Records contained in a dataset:
##########

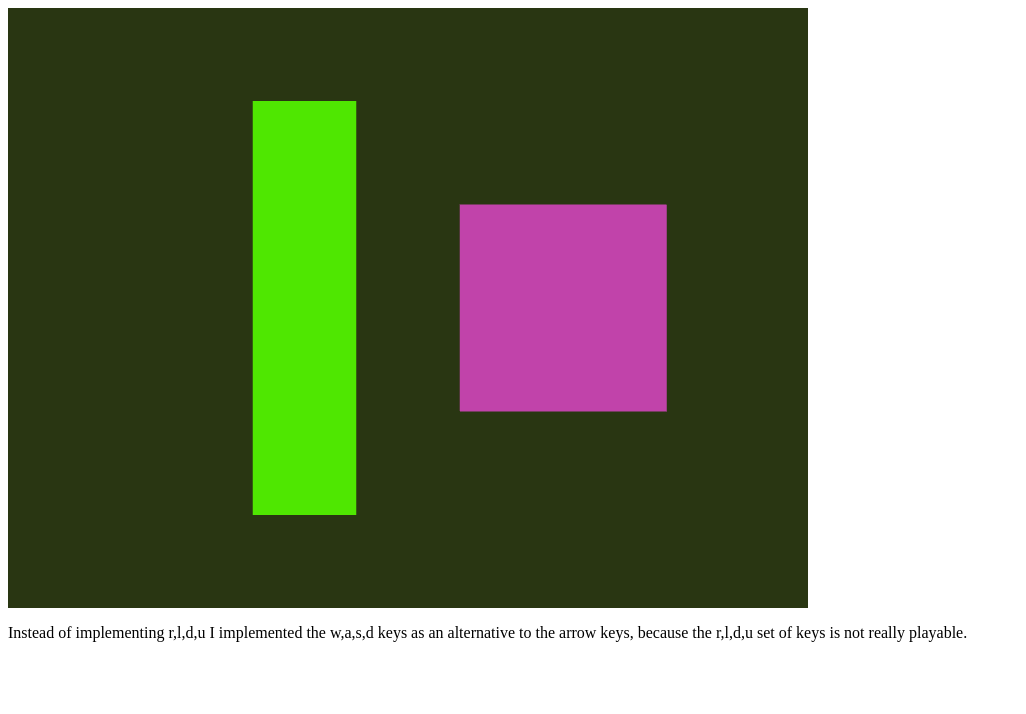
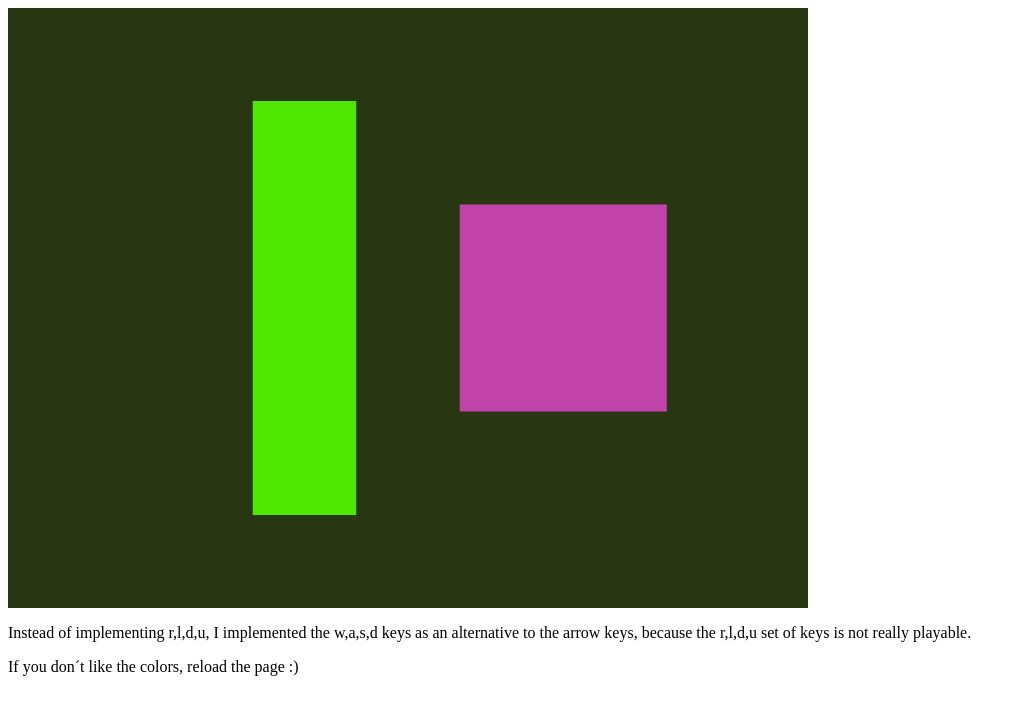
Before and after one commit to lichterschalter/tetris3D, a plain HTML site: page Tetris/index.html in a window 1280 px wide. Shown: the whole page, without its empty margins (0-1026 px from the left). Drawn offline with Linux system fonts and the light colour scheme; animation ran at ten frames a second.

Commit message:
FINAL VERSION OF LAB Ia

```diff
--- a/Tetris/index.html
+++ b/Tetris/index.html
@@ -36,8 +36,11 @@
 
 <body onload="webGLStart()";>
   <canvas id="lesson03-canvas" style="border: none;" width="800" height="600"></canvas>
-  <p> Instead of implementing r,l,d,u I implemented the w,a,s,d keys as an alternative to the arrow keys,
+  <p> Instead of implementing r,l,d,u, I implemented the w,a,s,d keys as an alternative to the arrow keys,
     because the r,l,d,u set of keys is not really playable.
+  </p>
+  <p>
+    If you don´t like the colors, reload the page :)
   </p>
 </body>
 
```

##########

▶ Exercise:
Return the entries unchanged, save for the pictures, which do not belong in the copy.

▶ Exercise result:
Before and after one commit to lichterschalter/tetris3D, a plain HTML site: page Tetris/index.html in a window 1280 px wide. Shown: the whole page, without its empty margins (0-1026 px from the left). Drawn offline with Linux system fonts and the light colour scheme; animation ran at ten frames a second.

Commit message:
FINAL VERSION OF LAB Ia

```diff
--- a/Tetris/index.html
+++ b/Tetris/index.html
@@ -36,8 +36,11 @@
 
 <body onload="webGLStart()";>
   <canvas id="lesson03-canvas" style="border: none;" width="800" height="600"></canvas>
-  <p> Instead of implementing r,l,d,u I implemented the w,a,s,d keys as an alternative to the arrow keys,
+  <p> Instead of implementing r,l,d,u, I implemented the w,a,s,d keys as an alternative to the arrow keys,
     because the r,l,d,u set of keys is not really playable.
+  </p>
+  <p>
+    If you don´t like the colors, reload the page :)
   </p>
 </body>
 
```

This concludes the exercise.